● **Problem to work on**
Would you write out every record that follows exactly, with the pictures left out?

[[ Records supplied, beginning ]]

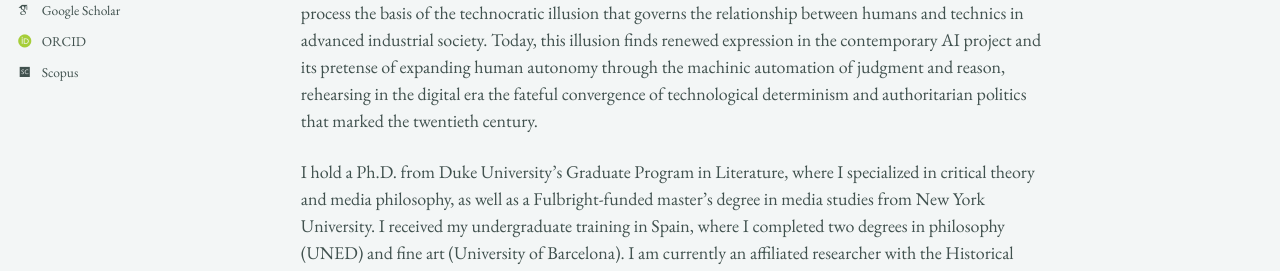
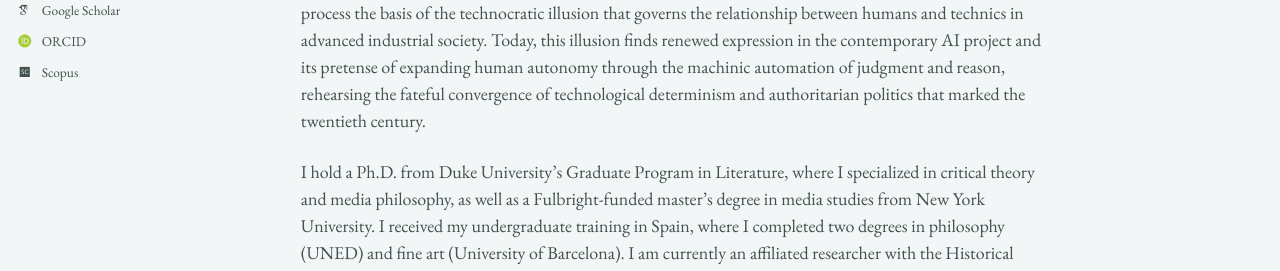
Before and after one commit to epujol90/epujol90.github.io, a Jekyll site: the page built from _pages/about.md, in a window 1280 px wide and 1123 px high. Shown: the part 490-761 px from the top of the window. Built offline with Jekyll 4.4.1, drawn with Linux system fonts in a browser that asks for light colours; some web fonts are replaced; a script bundle is joined from its source files by our own code; library files that are not in the unit come from our copies; some of the changed text lies outside the part shown.

Commit message:
Update about.md

```diff
--- a/_pages/about.md
+++ b/_pages/about.md
@@ -8,6 +8,6 @@ redirect_from:
 ---
 I am a scholar of technology, media, and aesthetics trained in continental philosophy and critical theory in Europe and the United States. My research examines how the material infrastructures of the modern world embody and uphold relations of power and domination, despite professing to liberate humanity from scarcity and toil. In addressing this paradox, I work from the understanding that technical systems are constitutive of -- rather than external to -- human agency, culture, and institutions, and that a social ontology of technology is therefore necessary to make sense of our inherently technical nature and how power operates through it.
 
-In my doctoral research, I focused on the _longue durée_ of industrial modernity and the machine-mediated ordering of life in technologized society, tracing its roots to the nineteenth century. My dissertation, “Karl Marx, Philosopher of Technics: Critique, Alienation, and the Materiality of Social Power,” grounds this historical inquiry in Marx’s engagement with the industrial literature of his time, reconstructing -- against prevailing productivist and economicist readings -- how he theorized the relationship between capitalism and modern technological transformations. I argue that Marx’s account of industrial development, though largely misunderstood by the Marxist tradition, presciently identified in the capitalist "subsumption" of the labor process the basis of the technocratic illusion that governs the relationship between humans and technics in advanced industrial society. Today, this illusion finds renewed expression in the contemporary AI project and its pretense of expanding human autonomy through the machinic automation of judgment and reason, rehearsing in the digital era the fateful convergence of technological determinism and authoritarian politics that marked the twentieth century.
+In my doctoral research, I focused on the _longue durée_ of industrial modernity and the machine-mediated ordering of life in technologized society, tracing its roots to the nineteenth century. My dissertation, “Karl Marx, Philosopher of Technics: Critique, Alienation, and the Materiality of Social Power,” grounds this historical inquiry in Marx’s engagement with the industrial literature of his time, reconstructing -- against prevailing productivist and economicist readings -- how he theorized the relationship between capitalism and modern technological transformations. I argue that Marx’s account of industrial development, though largely misunderstood by the Marxist tradition, presciently identified in the capitalist "subsumption" of the labor process the basis of the technocratic illusion that governs the relationship between humans and technics in advanced industrial society. Today, this illusion finds renewed expression in the contemporary AI project and its pretense of expanding human autonomy through the machinic automation of judgment and reason, rehearsing the fateful convergence of technological determinism and authoritarian politics that marked the twentieth century.
 
 I hold a Ph.D. from Duke University’s Graduate Program in Literature, where I specialized in critical theory and media philosophy, as well as a Fulbright-funded master’s degree in media studies from New York University. I received my undergraduate training in Spain, where I completed two degrees in philosophy (UNED) and fine art (University of Barcelona). I am currently an affiliated researcher with the Historical Materialism Studies Group of the Societat Catalana de Filosofia -- the philosophy section of the Institut d’Estudis Catalans, the highest academic body for the Catalan language and culture. My work has appeared in _South Atlantic Quarterly_ and _Marx and Philosophy Review of Books_, with further articles under review at _Historical Materialism_ and _Theory, Culture & Society_, and an essay in preparation for a special issue of _Qui Parle_. Alongside my research, I have developed substantive experience in writing pedagogy, including two years of writing center practice at Duke’s Thompson Writing Studio and teaching writing-intensive courses on media theory, philosophy of technology, and the history and politics of AI.
```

[[ Records supplied, end ]]

● **Finished task**
Before and after one commit to epujol90/epujol90.github.io, a Jekyll site: the page built from _pages/about.md, in a window 1280 px wide and 1123 px high. Shown: the part 490-761 px from the top of the window. Built offline with Jekyll 4.4.1, drawn with Linux system fonts in a browser that asks for light colours; some web fonts are replaced; a script bundle is joined from its source files by our own code; library files that are not in the unit come from our copies; some of the changed text lies outside the part shown.

Commit message:
Update about.md

```diff
--- a/_pages/about.md
+++ b/_pages/about.md
@@ -8,6 +8,6 @@ redirect_from:
 ---
 I am a scholar of technology, media, and aesthetics trained in continental philosophy and critical theory in Europe and the United States. My research examines how the material infrastructures of the modern world embody and uphold relations of power and domination, despite professing to liberate humanity from scarcity and toil. In addressing this paradox, I work from the understanding that technical systems are constitutive of -- rather than external to -- human agency, culture, and institutions, and that a social ontology of technology is therefore necessary to make sense of our inherently technical nature and how power operates through it.
 
-In my doctoral research, I focused on the _longue durée_ of industrial modernity and the machine-mediated ordering of life in technologized society, tracing its roots to the nineteenth century. My dissertation, “Karl Marx, Philosopher of Technics: Critique, Alienation, and the Materiality of Social Power,” grounds this historical inquiry in Marx’s engagement with the industrial literature of his time, reconstructing -- against prevailing productivist and economicist readings -- how he theorized the relationship between capitalism and modern technological transformations. I argue that Marx’s account of industrial development, though largely misunderstood by the Marxist tradition, presciently identified in the capitalist "subsumption" of the labor process the basis of the technocratic illusion that governs the relationship between humans and technics in advanced industrial society. Today, this illusion finds renewed expression in the contemporary AI project and its pretense of expanding human autonomy through the machinic automation of judgment and reason, rehearsing in the digital era the fateful convergence of technological determinism and authoritarian politics that marked the twentieth century.
+In my doctoral research, I focused on the _longue durée_ of industrial modernity and the machine-mediated ordering of life in technologized society, tracing its roots to the nineteenth century. My dissertation, “Karl Marx, Philosopher of Technics: Critique, Alienation, and the Materiality of Social Power,” grounds this historical inquiry in Marx’s engagement with the industrial literature of his time, reconstructing -- against prevailing productivist and economicist readings -- how he theorized the relationship between capitalism and modern technological transformations. I argue that Marx’s account of industrial development, though largely misunderstood by the Marxist tradition, presciently identified in the capitalist "subsumption" of the labor process the basis of the technocratic illusion that governs the relationship between humans and technics in advanced industrial society. Today, this illusion finds renewed expression in the contemporary AI project and its pretense of expanding human autonomy through the machinic automation of judgment and reason, rehearsing the fateful convergence of technological determinism and authoritarian politics that marked the twentieth century.
 
 I hold a Ph.D. from Duke University’s Graduate Program in Literature, where I specialized in critical theory and media philosophy, as well as a Fulbright-funded master’s degree in media studies from New York University. I received my undergraduate training in Spain, where I completed two degrees in philosophy (UNED) and fine art (University of Barcelona). I am currently an affiliated researcher with the Historical Materialism Studies Group of the Societat Catalana de Filosofia -- the philosophy section of the Institut d’Estudis Catalans, the highest academic body for the Catalan language and culture. My work has appeared in _South Atlantic Quarterly_ and _Marx and Philosophy Review of Books_, with further articles under review at _Historical Materialism_ and _Theory, Culture & Society_, and an essay in preparation for a special issue of _Qui Parle_. Alongside my research, I have developed substantive experience in writing pedagogy, including two years of writing center practice at Duke’s Thompson Writing Studio and teaching writing-intensive courses on media theory, philosophy of technology, and the history and politics of AI.
```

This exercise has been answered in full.